By targeting the Supreme Leader in such a personal way, the June 24 order will have a broader effect: convincing him that the U.S. objective is to overthrow his regime. Although this will reinforce a belief he has held for years, the more important issue is whether the order will change his actions, not his beliefs.

In a May 29 speech, Khamenei assessed the U.S. strategy as follows: “They exert pressure to exhaust the other side. When they feel that the other side is exhausted and might accept their terms, they say, ‘Very well, let us negotiate.’ Negotiations complement their pressures.” He then argued that Iran’s only possible response is to gain leverage against the United States so that it can be in a position of strength. In his view, Iran has ample “instruments of exerting pressure” at its disposal and should use them. He did not spell out which instruments he meant, but he was presumably referring to the projects Iran has been so busy with lately: reactivating its nuclear program and threatening Gulf oil supplies. Whatever the case, Tehran has indeed gained leverage. Whereas two months ago the narrative centered on Washington’s unexpected success at imposing real pain on Iran’s economy, today’s focus is on how dangerous and volatile the region has become, with many world leaders now pushing for compromise.

Khamenei’s interest in gaining leverage could actually be good news if it means he is willing to consider new talks. The problem is that he has long been suspicions of negotiations and compromises, often describing them as a slippery slope (e.g., see his bitter resistance to compromise after Iran’s mass protests of 2009, or his exhortations to Hezbollah and the Palestinians about sticking with “resistance” against Israel instead of negotiating). Certainly his recent rhetoric shows no sign of interest in talking with the United States. During his televised remarks after meeting with Japanese prime minister Shinzo Abe on June 13, Khamenei insultingly declared, “We have no doubt in your goodwill and seriousness, but regarding what you said the U.S. president told you, I don’t consider Trump as a person worthy of exchanging messages with...I have no response for him and will not answer him.” And in a June 26 speech, he stated, “Negotiations are their way of deceiving you so as to get what they want. You hold the gun and the other side doesn’t dare approach you; so they say drop your gun so that I can harm you. This is what they mean by negotiations...If you surrender to them, you’re done for! And if you don’t accept [surrender], they will keep fussing about human rights excuses.”

The new executive order will likely heighten such rhetoric, but the reality is that if Khamenei accepts negotiations, he will do so not because he wants them, but because he believes they are necessary to preserve his rule—even if he rails against them the whole time. On May 14 he declared that “negotiation is poison,” reminiscent of Ayatollah Khomeini’s 1988 statement that ending the war with Iraq was “more deadly than drinking hemlock.” The June 24 order takes Washington another step down the path of pressing Khamenei to drink the “poison” and allow new talks. And drink it he may—as his grudging tolerance of the 2015 nuclear deal showed, he can be pushed into doing things he deeply opposes if he believes they are essential to preserving the system.

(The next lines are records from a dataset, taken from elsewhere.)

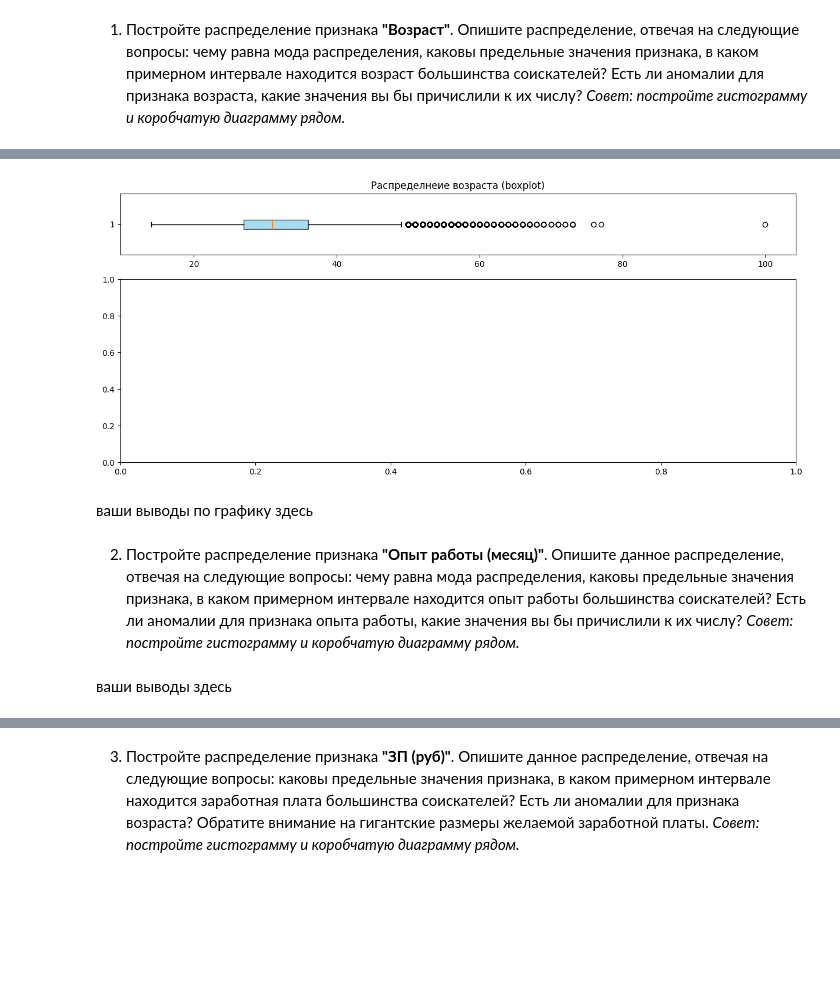
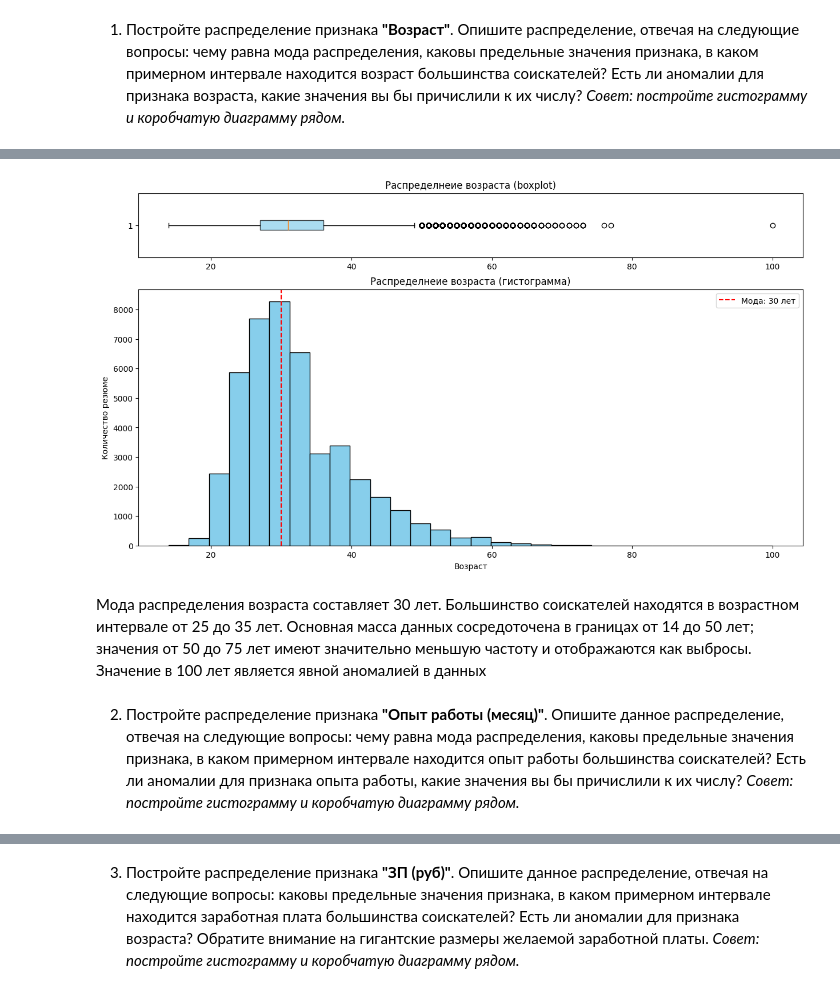
Before and after one commit to rostovcevartem209/hh_database, a Jupyter notebook: hh_database_project.ipynb, the cells around one changed output, grey strips where cells are left out. Saved outputs shown, nothing was run; the diff lists cells and outputs as text; code cells hidden in the pictures; blank space fills up the shorter version.

```diff
--- a/hh_database_project.ipynb
+++ b/hh_database_project.ipynb
@@ -165,7 +165,7 @@ def get_experiences(info):
     elif 'месяц' in word:
       months = int(words[i-1])
   result = years*12+months
-  return result
+  return int(result)
 
 hh_database_copy = hh_database_copy.copy()
 hh_database_copy['Опыт работы (месяц)'] = hh_database_copy['Опыт работы'].apply(get_experiences)
@@ -488,18 +472,33 @@ plt.show()
 # %%
-fig, axes = plt.subplots(nrows=2, ncols=1, figsize=(15,6), gridspec_kw={'height_ratios': [1, 3]})
+fig, axes = plt.subplots(nrows=2, ncols=1, figsize=(15,8), gridspec_kw={'height_ratios': [1, 4]})
 
 
 axes[0].boxplot(db_curr['Возраст'],
                 vert = False,
                 patch_artist=True,
                 boxprops = dict(facecolor='skyblue',alpha = 0.7),
                 )
 axes[0].set_title('Распределнеие возраста (boxplot)')
+
+axes[1].hist(db_curr['Возраст'],
+             bins = 30,
+             color = 'skyblue',
+             edgecolor = 'black')
+
+axes[1].axvline(db_curr['Возраст'].mode()[0],
+                color = 'red',
+                linestyle = '--',
+                label = f'Мода: {db_curr['Возраст'].mode()[0]} лет')
+axes[1].set_title('Распределнеие возраста (гистограмма)')
+axes[1].set_xlabel('Возраст')
+axes[1].set_ylabel('Количество резюме')
+
+axes[1].legend()
 plt.show()
 # %% [output]
-[figure, old version]
+[figure, new version]
-# %% [markdown]
-ваши выводы по графику здесь
+# %% [markdown]
+Мода распределения возраста составляет 30 лет. Большинство соискателей находятся в возрастном интервале от 25 до 35 лет. Основная масса данных сосредоточена в границах от 14 до 50 лет; значения от 50 до 75 лет имеют значительно меньшую частоту и отображаются как выбросы. Значение в 100 лет является явной аномалией в данных
 # %% [markdown]
 2. Постройте распределение признака **"Опыт работы (месяц)"**. Опишите данное распределение, отвечая на следующие вопросы: чему равна мода распределения, каковы предельные значения признака, в каком примерном интервале находится опыт работы большинства соискателей? Есть ли аномалии для признака опыта работы, какие значения вы бы причислили к их числу?
 *Совет: постройте гистограмму и коробчатую диаграмму рядом.*
@@ -508,2 +504,0 @@ plt.show()
-# %% [markdown]
-ваши выводы здесь
```
Also changed, not shown: parts of 13 cells of this notebook.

Patrick Clawson is the Morningstar Senior Fellow and director of research at The Washington Institute. Mehdi Khalaji is the Institute’s Libitzky Family Fellow.